As discussed in an earlier entry, there are three types of standardized field sobriety tests. They are the walk-and-turn test, the one-leg stand test, and the Horizontal Gaze Nystagmus test. Today I would like to explain the walk-and-turn test.
The walk-and-turn test is categorized as a divided attention test. This means that you must listen to and follow instructions while performing a physical task. The theory is that the test is easy for a sober person to perform, but more difficult for a person who is under the influence of drugs and/or alcohol to perform.
To administer the test, the police officer will first place you into an awkward stance, which you are expected to remain in for a prolonged period of time while listening to the officer’s directions.
To perform the test, you must take nine heel-to-toe steps forward, pivot, and then take nine heel-to-toe steps back. While performing this test, you are asked to count out loud the number of steps that you have taken.
During the test, the police officer is looking for signs that you are under the influence. These signs are missing steps, taking an incorrect number of steps, having difficulty maintaining balance, turning incorrectly, and failing to count your steps out loud. If you have to use your arms to balance or you do not complete the test, the officer will count this as a failure to perform the test adequately.
If you missed two of these criteria, you may be arrested.
The main problem with this test is that it is subjective. The officer decides whether or not you pass the test. If you have been pulled over because the officer suspects that you are intoxicated, it seems highly unlikely that you will perform the test to his or her ultimate satisfaction.
There are also physical problems that may hinder your performance. Weight issues, leg problems, and fatigue can make it difficult to pass this field sobriety test. A good defense attorney will bring these issues up during a DUI case.

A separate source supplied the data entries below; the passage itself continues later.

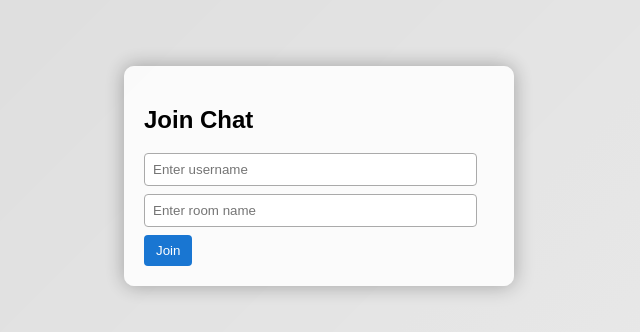
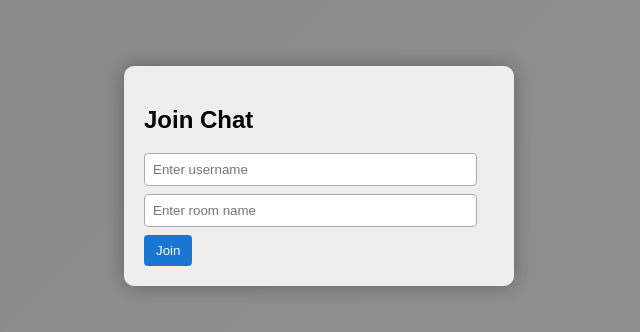
Before and after one commit to kuruvasaikiran13/Live_Chat_App, a website: page index.html in a window 1280 px wide. Shown: the part 224-556 px from the top of the page, without its empty margins (321-961 px from the left). Drawn offline with nearby package versions, Linux system fonts and the light colour scheme; the site is published under a folder, as on GitHub Pages, so addresses that start at the root find nothing; no server answers.

Commit message:
Fix background image URL in style.css

```diff
--- a/style.css
+++ b/style.css
@@ -3,7 +3,7 @@ body {
   margin: 0;
   font-family: Arial, sans-serif;
   height: 100vh;
-  background: url('/img/bg.png') no-repeat center center fixed;
+  background: url('img/bg.png') no-repeat center center fixed;
   background-size: cover;
   display: flex;
   justify-content: center;
```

With all of the problems surrounding the walk-and-turn test, do you think it should be used as a measure of intoxication?